A device or system limiting water temperature should not compromise the principal means of providing protection from the risk of Legionella. It should allow flexibility in setting of a delivery temperature, up to a maximum of 48ºC, in a form that is not easily altered by building users. This will allow reduction of temperature where, for example, facilities are used by those more at risk from injury, such as elderly people or unsupervised children.
Where both hot and cold water are supplied to a facility, the above may be achieved by use of a thermostatic mixing valve (TMV) or fitting complying with BS EN 1111: 1999 or BS EN 1287: 1999, fitted as close to the point of delivery as practicable. Guidance on the installation, use and maintenance of thermostatic mixing valves and fittings for domestic-scale applications may be found in BRE information Paper IP 14/03 or from the Thermostatic Mixing Valve Association (TMVA).

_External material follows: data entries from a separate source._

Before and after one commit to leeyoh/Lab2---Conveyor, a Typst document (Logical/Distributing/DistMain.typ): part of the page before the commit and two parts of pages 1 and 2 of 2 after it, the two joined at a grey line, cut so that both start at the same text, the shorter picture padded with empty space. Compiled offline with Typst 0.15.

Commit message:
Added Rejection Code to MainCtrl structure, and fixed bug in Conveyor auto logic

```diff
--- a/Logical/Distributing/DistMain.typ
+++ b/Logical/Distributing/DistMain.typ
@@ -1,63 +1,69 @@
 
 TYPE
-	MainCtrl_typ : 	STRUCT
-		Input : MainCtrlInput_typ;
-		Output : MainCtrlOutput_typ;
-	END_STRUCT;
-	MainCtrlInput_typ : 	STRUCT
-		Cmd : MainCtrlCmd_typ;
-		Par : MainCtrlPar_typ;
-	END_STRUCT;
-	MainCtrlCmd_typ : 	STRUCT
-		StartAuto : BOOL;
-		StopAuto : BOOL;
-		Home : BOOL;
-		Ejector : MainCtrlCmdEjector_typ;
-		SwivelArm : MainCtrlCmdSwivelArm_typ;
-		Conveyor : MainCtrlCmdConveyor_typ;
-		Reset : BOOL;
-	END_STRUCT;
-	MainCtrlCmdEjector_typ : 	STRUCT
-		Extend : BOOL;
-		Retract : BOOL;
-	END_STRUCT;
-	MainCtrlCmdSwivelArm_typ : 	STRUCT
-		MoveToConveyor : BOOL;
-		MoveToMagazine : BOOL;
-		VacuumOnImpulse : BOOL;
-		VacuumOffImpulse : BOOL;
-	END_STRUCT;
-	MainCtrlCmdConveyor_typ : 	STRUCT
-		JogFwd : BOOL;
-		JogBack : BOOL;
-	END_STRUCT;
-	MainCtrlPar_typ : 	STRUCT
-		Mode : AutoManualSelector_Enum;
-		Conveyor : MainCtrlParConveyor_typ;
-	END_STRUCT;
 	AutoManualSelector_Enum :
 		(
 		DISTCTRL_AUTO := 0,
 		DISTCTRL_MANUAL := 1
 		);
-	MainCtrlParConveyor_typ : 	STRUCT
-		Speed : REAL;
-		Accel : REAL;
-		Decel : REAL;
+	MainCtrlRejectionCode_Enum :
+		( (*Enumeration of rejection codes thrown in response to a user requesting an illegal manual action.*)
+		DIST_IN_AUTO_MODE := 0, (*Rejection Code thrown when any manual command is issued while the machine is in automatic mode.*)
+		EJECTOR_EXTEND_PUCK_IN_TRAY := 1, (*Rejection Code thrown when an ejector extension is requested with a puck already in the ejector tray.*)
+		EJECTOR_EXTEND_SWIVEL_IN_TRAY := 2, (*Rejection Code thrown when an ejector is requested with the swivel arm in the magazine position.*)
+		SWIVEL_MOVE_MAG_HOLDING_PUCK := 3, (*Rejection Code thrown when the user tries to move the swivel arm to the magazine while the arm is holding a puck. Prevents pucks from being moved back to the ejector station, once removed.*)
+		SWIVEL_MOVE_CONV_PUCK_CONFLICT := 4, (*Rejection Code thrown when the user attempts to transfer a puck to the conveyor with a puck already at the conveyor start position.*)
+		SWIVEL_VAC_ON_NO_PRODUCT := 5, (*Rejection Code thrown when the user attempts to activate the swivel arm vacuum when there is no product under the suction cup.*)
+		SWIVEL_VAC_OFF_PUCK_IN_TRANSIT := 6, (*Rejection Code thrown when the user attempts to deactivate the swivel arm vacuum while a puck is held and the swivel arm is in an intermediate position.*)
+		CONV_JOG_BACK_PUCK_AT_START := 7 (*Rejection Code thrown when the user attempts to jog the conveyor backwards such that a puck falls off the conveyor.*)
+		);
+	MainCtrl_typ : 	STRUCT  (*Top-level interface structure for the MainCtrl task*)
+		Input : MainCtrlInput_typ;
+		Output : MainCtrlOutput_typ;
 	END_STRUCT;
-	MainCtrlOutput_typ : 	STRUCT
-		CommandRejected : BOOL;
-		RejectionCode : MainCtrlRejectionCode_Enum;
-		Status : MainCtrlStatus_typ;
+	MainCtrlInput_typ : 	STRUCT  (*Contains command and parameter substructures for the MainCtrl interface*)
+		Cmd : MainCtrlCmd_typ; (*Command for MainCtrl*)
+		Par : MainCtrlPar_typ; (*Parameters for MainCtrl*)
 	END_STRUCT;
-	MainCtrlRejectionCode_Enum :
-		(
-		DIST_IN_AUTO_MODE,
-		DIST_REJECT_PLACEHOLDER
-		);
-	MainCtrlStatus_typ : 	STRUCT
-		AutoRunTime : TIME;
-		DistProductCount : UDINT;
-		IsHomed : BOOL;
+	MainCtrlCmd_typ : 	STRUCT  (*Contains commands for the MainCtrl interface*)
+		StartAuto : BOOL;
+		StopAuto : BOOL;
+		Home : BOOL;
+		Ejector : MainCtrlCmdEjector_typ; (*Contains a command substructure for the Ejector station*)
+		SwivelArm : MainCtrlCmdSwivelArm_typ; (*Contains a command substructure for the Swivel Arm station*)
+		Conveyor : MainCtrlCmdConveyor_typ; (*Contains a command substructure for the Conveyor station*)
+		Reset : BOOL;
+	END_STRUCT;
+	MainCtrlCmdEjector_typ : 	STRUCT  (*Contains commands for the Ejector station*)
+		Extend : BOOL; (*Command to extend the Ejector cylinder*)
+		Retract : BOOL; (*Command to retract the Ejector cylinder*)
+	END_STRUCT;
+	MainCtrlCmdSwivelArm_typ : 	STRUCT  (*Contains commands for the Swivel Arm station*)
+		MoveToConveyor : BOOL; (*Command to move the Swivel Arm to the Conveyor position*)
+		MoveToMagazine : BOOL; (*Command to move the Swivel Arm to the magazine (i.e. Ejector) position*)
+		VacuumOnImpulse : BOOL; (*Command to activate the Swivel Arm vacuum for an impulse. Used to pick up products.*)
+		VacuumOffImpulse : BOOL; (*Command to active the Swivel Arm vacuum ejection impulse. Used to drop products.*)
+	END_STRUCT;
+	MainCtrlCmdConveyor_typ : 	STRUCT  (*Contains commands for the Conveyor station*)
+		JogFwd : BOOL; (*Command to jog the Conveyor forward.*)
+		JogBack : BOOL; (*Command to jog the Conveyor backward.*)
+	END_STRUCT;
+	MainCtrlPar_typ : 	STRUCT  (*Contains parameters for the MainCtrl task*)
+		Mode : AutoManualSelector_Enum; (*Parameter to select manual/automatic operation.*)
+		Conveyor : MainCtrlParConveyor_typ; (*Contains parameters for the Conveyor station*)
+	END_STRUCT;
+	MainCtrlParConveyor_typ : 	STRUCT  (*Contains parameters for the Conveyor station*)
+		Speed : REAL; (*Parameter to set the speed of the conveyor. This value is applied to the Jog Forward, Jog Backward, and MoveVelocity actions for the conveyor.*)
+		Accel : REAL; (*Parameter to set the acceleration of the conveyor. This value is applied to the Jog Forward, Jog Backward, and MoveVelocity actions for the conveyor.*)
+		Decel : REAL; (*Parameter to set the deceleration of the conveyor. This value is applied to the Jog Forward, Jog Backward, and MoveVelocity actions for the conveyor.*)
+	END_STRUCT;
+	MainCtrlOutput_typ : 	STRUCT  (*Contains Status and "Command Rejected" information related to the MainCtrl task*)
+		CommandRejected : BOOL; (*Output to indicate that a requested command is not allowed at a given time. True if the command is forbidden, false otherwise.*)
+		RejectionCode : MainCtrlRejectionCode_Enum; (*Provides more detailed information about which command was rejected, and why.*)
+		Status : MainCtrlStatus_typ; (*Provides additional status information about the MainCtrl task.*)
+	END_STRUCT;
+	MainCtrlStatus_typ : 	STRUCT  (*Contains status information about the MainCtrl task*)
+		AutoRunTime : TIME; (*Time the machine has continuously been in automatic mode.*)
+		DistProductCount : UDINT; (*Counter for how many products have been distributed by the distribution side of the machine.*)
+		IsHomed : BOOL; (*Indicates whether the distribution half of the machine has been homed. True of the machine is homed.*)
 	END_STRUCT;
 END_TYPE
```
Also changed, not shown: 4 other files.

Where a dwelling is altered or extended, but not converted, and new sanitary facilities are provided, some primary heat sources, such as older combination boilers, may not be suited to temperature control in the manner given above. In such cases, advice should be sought from equipment manufacturers on compatible means of limiting hot water temperature to controlled facilities.
The non-domestic Handbook should be referred to for duties under Health & Safety legislation relevant to any part of a dwelling used as a place of work.